teaching staff and students. Two major models for mode of
participation appear to have gained acceptance among teachers
who lead the pioneering effort. One is the producer-consumer
model where teachers provide materials to be consumed by
students. The other is the forum model where a platform for
discussion among students and teachers is operated. The appropriateness
of these models to a system that has to primarily
succeed as a network deserves closer examination.
Networks are supposed to thrive by natural means. They
succeed by attracting additional users who either see potential
rewards or are forced by the desire to survive. Additional
increase the value of the network and it is in the interest
who are already connected to pull in newcomers (“Get
and we can talk more often.”).
Networks depend on the reality of rewards, not legitimacy
or justifiability. As long as memorising essays helps in getting
good grades and the network helps students find suitable essays,
students will flock to the network, in turn attracting more
providers. The system may have originated for educational
purposes but those who operate from the sidelines would not
care as long as they can thrive. Networks reward decentralised
creation. Users seek opportunities and unfinished products
continually tried out through the network.
The producer-consumer model will not fit well into the
natural self-regulating behaviour of a network. It will consume
large amounts of resources if it is to exist meaningfully
network and externally engineered rewards are unlikely achieve

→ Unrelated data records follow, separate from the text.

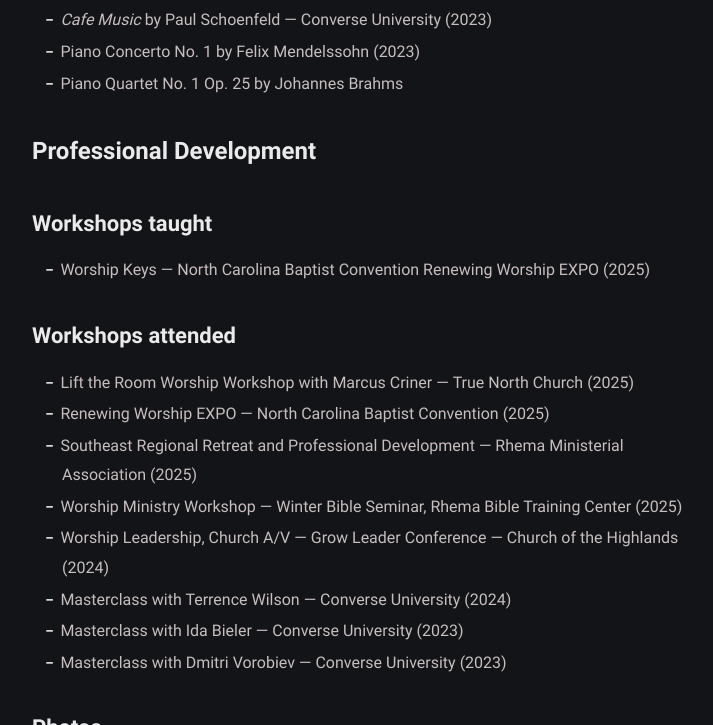
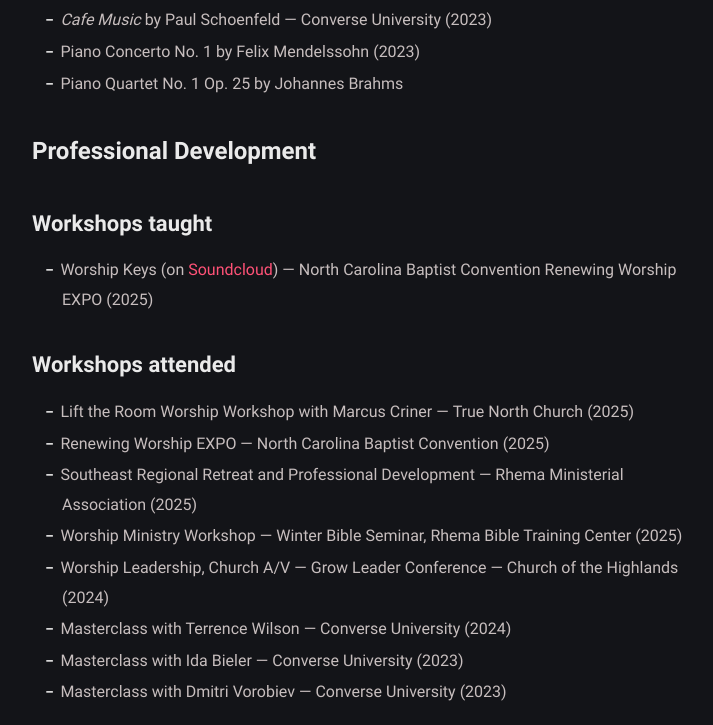
Before and after one commit to atrial-albumen/atrial-albumen.github.io, a Jekyll site: the page built from resume.md, in a window 1280 px wide and 900 px high, scrolled down 459 px, cut to the strip 0-725 px from the top of the window. Shown: the whole strip, without its empty margins (278-991 px from the left). Built offline with Jekyll 4.4.1, drawn with Linux system fonts in a browser that asks for light colours.

Commit message:
Update resume.md
add soundcloud link

```diff
--- a/resume.md
+++ b/resume.md
@@ -14,7 +14,7 @@
 
 # Professional Development
 ## Workshops taught
-* Worship Keys — North Carolina Baptist Convention Renewing Worship EXPO (2025)
+* Worship Keys (on [Soundcloud](https://soundcloud.com/jonahlosh/worship-keys-workshop-ncbc-renewing-worship-expo-2025)) — North Carolina Baptist Convention Renewing Worship EXPO (2025)
 
 ## Workshops attended
 * Lift the Room Worship Workshop with Marcus Criner — True North Church (2025)
```
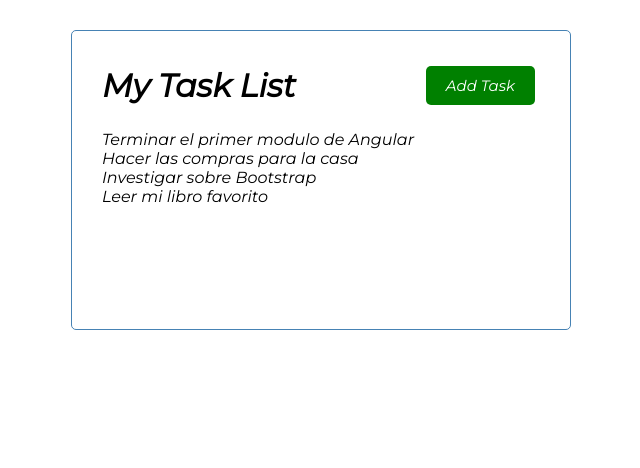
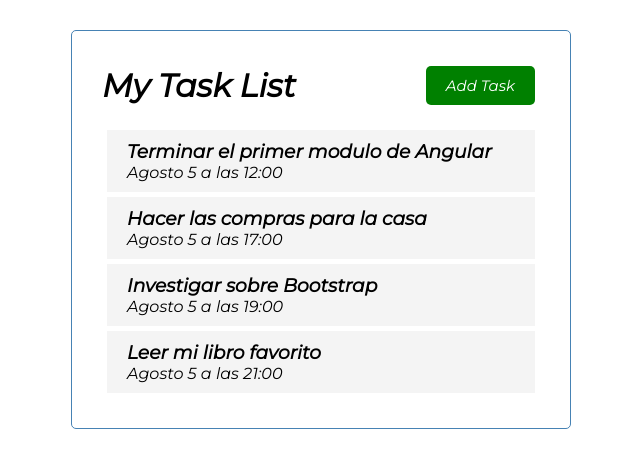
Before and after one commit to LERV1993/TaskList-Angular, an Angular app: page / in a window 1280 px wide. Shown: the top 468 px of the page, without its empty margins (319-959 px from the left). Built offline with nearby package versions, Linux system fonts and the light colour scheme.

Commit message:
Lista de tareas

```diff
--- a/src/app/app.module.ts
+++ b/src/app/app.module.ts
@@ -5,13 +5,15 @@
 import { HeaderComponent } from './components/header/header.component';
 import { ButtonComponent } from './components/button/button.component';
 import { TasksComponent } from './components/tasks/tasks.component';
+import { TasksItemComponent } from './components/tasks-item/tasks-item.component';
 
 @NgModule({
   declarations: [
     AppComponent,
     HeaderComponent,
     ButtonComponent,
-    TasksComponent
+    TasksComponent,
+    TasksItemComponent
   ],
   imports: [
     BrowserModule
--- /dev/null
+++ b/src/app/components/tasks-item/tasks-item.component.css
@@ -0,0 +1,16 @@
+.task{
+    background-color: #f4f4f4;
+    margin: 5px;
+    padding: 10px 20px;
+    cursor: pointer;
+}
+
+.task-reminder{
+    border-left: 5px solid green;
+}
+
+.task h3{
+    display: flex;
+    align-items: center;
+    justify-content: space-between;
+}
--- /dev/null
+++ b/src/app/components/tasks-item/tasks-item.component.html
@@ -0,0 +1,4 @@
+<div class="task">
+    <h3>{{task.text}}</h3>
+    <p>{{task.day}}</p>
+</div>
--- /dev/null
+++ b/src/app/components/tasks-item/tasks-item.component.ts
@@ -0,0 +1,17 @@
+import { Component, Input, OnInit } from '@angular/core';
+import { Task } from 'src/app/Task';
+import { TASKS } from 'src/app/mock-tasks'
+
+@Component({
+  selector: 'app-tasks-item',
+  templateUrl: './tasks-item.component.html',
+  styleUrls: ['./tasks-item.component.css']
+})
+export class TasksItemComponent implements OnInit {
+  @Input() task: Task = TASKS[0]
+  constructor() { }
+
+  ngOnInit(): void {
+  }
+
+}
--- a/src/app/components/tasks/tasks.component.html
+++ b/src/app/components/tasks/tasks.component.html
@@ -1,3 +1,5 @@
-<p *ngFor="let task of tasks">
-    {{task.text}}
-</p>
+<app-tasks-item
+    *ngFor="let task of tasks"
+    [task] = "task"
+ >
+</app-tasks-item>
```
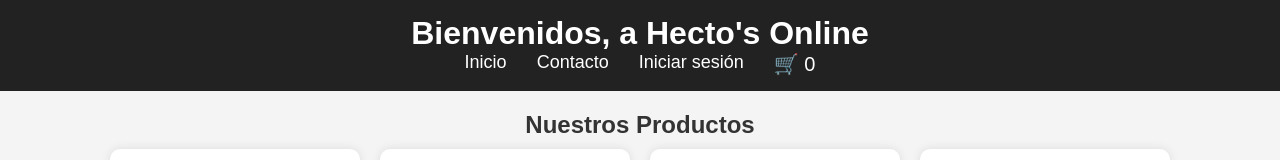
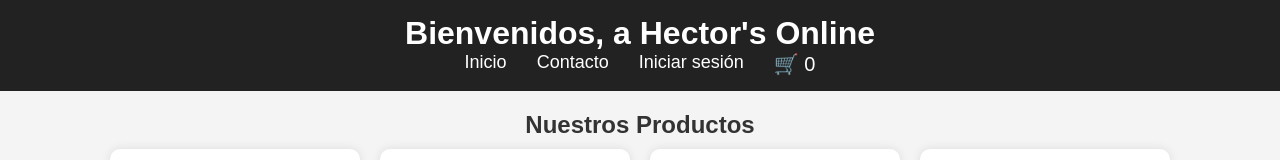
Before and after one commit to erubanel2307066/ecommers, a plain HTML site: page index.html in a window 1280 px wide. Shown: the top 160 px of the page. Drawn offline with Linux system fonts and the light colour scheme; grey boxes are pictures that could not be loaded.

Commit message:
Update index.html
cambios titulo

```diff
--- a/index.html
+++ b/index.html
@@ -10,7 +10,7 @@
 <body>
     <!-- Barra de navegación -->
     <header>
-        <h1>Bienvenidos, a Hecto's Online</h1>
+        <h1>Bienvenidos, a Hector's Online</h1>
         <nav>
             <ul>
                 <li><a href="#">Inicio</a></li>
```
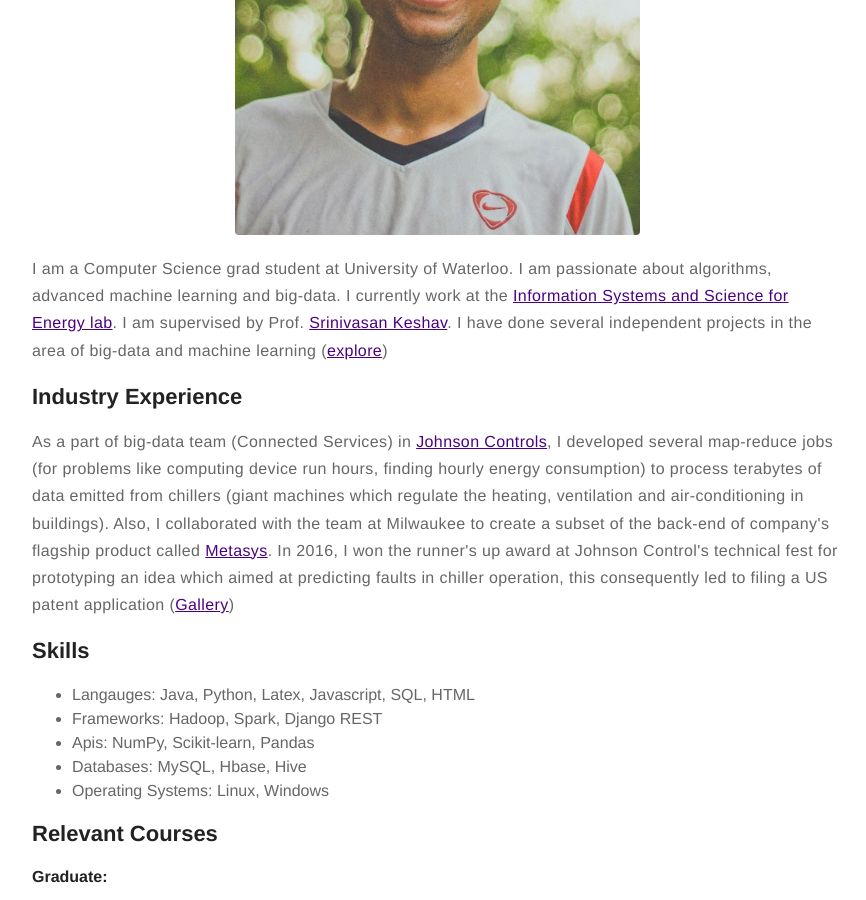
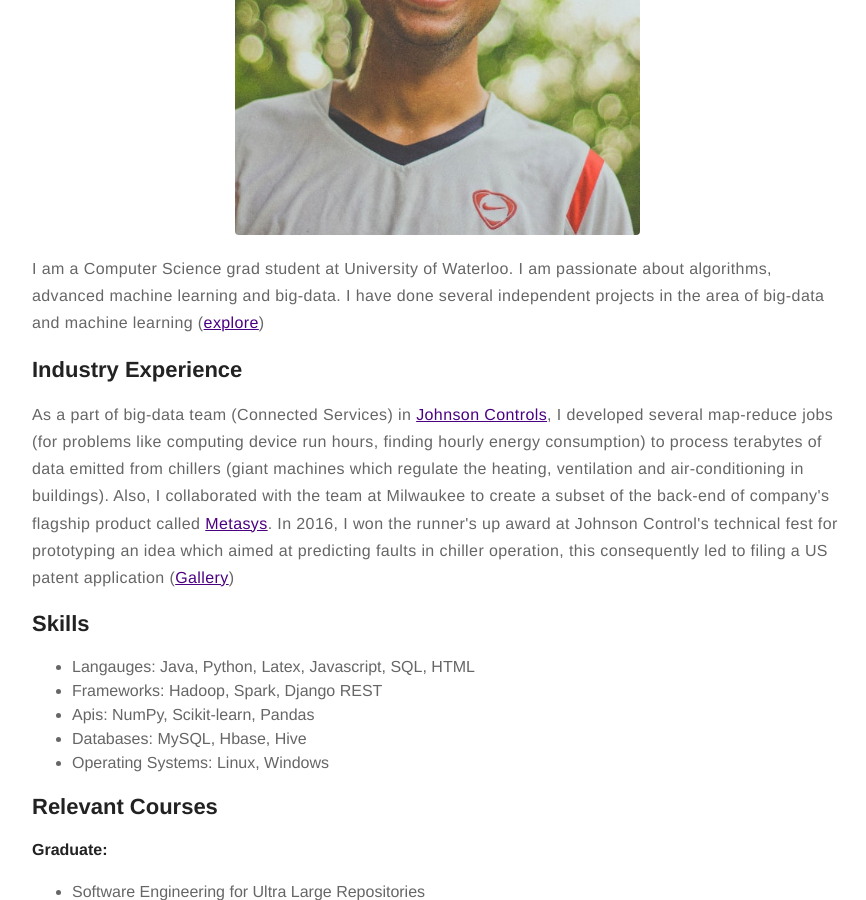
Before and after one commit to dishant-mittal/dishant-mittal.github.io, a Jekyll site: the page built from about.md, in a window 1280 px wide and 900 px high, scrolled down 355 px. Shown: the whole window, without its empty margins (203-1069 px from the left). Built offline with Jekyll 4.4.1, drawn with Linux system fonts in a browser that asks for light colours.

Commit message:
Update about.md

```diff
--- a/about.md
+++ b/about.md
@@ -5,7 +5,7 @@
 ![Profile Image]({{ site.url }}/{{ site.picture }})
 
 <p>I am a Computer Science grad student at University of Waterloo. I am passionate about algorithms, advanced machine learning and big-data.
-I currently work at the <a href="http://blizzard.cs.uwaterloo.ca/iss4e/">Information Systems and Science for Energy lab</a>. I am supervised by Prof. <a href="https://en.wikipedia.org/wiki/Srinivasan_Keshav">Srinivasan Keshav</a>. I have done several independent projects in the area of big-data and machine learning
+<!---I currently work at the <a href="http://blizzard.cs.uwaterloo.ca/iss4e/">Information Systems and Science for Energy lab</a>. I am supervised by Prof. <a href="https://en.wikipedia.org/wiki/Srinivasan_Keshav">Srinivasan Keshav</a>.--> I have done several independent projects in the area of big-data and machine learning
  (<a href="https://dishant-mittal.github.io/projects/">explore</a>)</p>
 
 <h2>Industry Experience</h2>
```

the expected outcomes. On the other hand, the forum model
all the basic characteristics of network-compatible phenomena;
it is likely to survive and thrive.